And he eventually began to care about the wrong things, because he believed the lies his mind was telling him.  Since he did have a conscience, the war in and for his mind grew more vigorous, with severe anxiety tipping the scales.  He won some of those battles, but he lost the war alone on a cold January night.

Though mental illness stole his life, it won’t get the last word.  I won’t let it!

I’ll fight it and expose it wherever and whenever I can.  For David’s sake.  For the sake of everyone at war with it.  For everyone who’ll bury their child if I don’t speak up.

Unfortunately, my story is all too common.  Millions of others have the same challenge.  The question is, How many voices, how many hearts will join me?

Will you advocate for the mentally ill even when others don’t?

Will you help others learn lessons from your pain, so they don’t have to feel it themselves?

Will you carry mercy, grace, and empathy to the unlikeable, to the angry, to the hopeless?

I know you can!  And if you do, mental illness doesn’t stand a chance.

Wednesday, September 6, 2017

Listening—unnatural, but necessary

Piloting the “USS Marriage”toward a common point requires something very unnatural: listening!

The darkest times in our marriage were when my ears were farthest from my heart.  Though Ann and I slept only a foot from each other and ate together at a table just five feet long, it seemed like the worlds we were perceiving, living in, and trying to manage were on opposite ends of the galaxy.

The reason?  I (and, to a lesser degree, Ann) didn’t apply this truth: You hear with your ears, but you listen with your heart.

Now, ‘hearing’ is a natural action requiring no effort.  It just happens.  Sound waves hit your ear drum, impulses travel to your brain, and, voila, you hear!  We learned that in middle school.

‘Listening’ on the other hand…..  Big difference!  Listening is a conscious choice, demands your attention and concentration, with the goal of understanding.  All that doesn’t just happen; it’s not natural.  And, boy, it takes a lot of work!  We learned that in middle school, too.

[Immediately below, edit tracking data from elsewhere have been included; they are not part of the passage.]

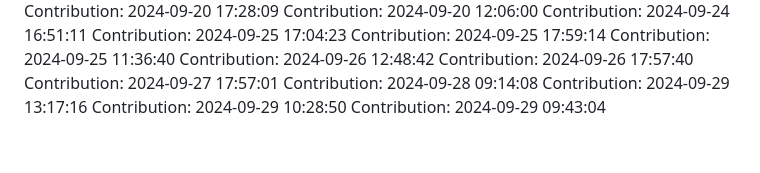
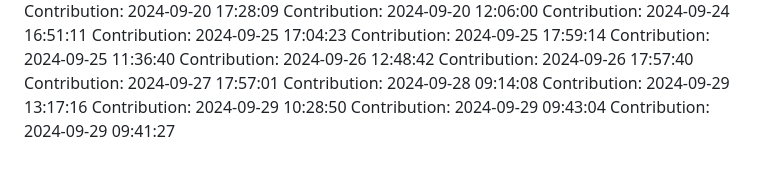
Before and after one commit to rahulgaur608/NeuralStyle-Transfer-App, a Markdown page: README.md, the part around the change. GitHub-like rendering.

Commit message:
Contribution: 2024-09-29 09:41:27

```diff
--- a/README.md
+++ b/README.md
@@ -383,3 +383,4 @@ Contribution: 2024-09-28 09:14:08
 Contribution: 2024-09-29 13:17:16
 Contribution: 2024-09-29 10:28:50
 Contribution: 2024-09-29 09:43:04
+Contribution: 2024-09-29 09:41:27
```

Listening in a marriage, especially one that involves additional challenges like navigating the ‘special needs’ world, demands all that and more!  And you don’t learn that in middle school!

You learn it through trials and arguments and anger and frustration.  You learn it despite differences and missteps, loud voices and cold shoulders.  You learn it over time and through the fire, nose to nose and will to will.  And if you’re lucky, you learn at least some of it through the stories and the tears and the encouragement of others.

Any which way, when you learn it, you learn it for life.  And you apply it not just in your marriage, but with every person you ever meet, forever.  Why?  Because you never want to go through that learning process again, with anyone, anywhere, anytime.

Now, I won’t detail here the pain we experienced to close our ‘listening’ gap, because the pain’s not the point.  It’s like the pain of preparing for a marathon—it’s not pretty, you don’t want to talk about it, you just do it.  Instead, you talk about your finish time, the satisfaction you felt, the lessons you learned on the months-long journey.

So, what did we learn?  A few things…
·        You build trust when you’re faithful.
·        You become a friend when you’re present.
·        You earn forgiveness when you show grace.
·        Comparison says, “I’m hurting more.”  Judgment shouts, “I’m hurting you!”  Avoid both.
·        Listening’s a 24/7 activity.  If you take a break, they will, too.  And it just spirals from there.
·        The loudest message is often the unspoken, unwritten one.  Dig deep between the lines for the treasure.
·        Sometimes you just need to listen.  That’s all.  Just listen.  Don’t fix, don’t suggest, don’t comment.  Just listen.
·        James said: “Faith without deeds is dead.”  We say, “Listening without empathy is dead.”

Listening enables empathy.
Empathy enables caring.
Caring sustains love.
Love is the goal.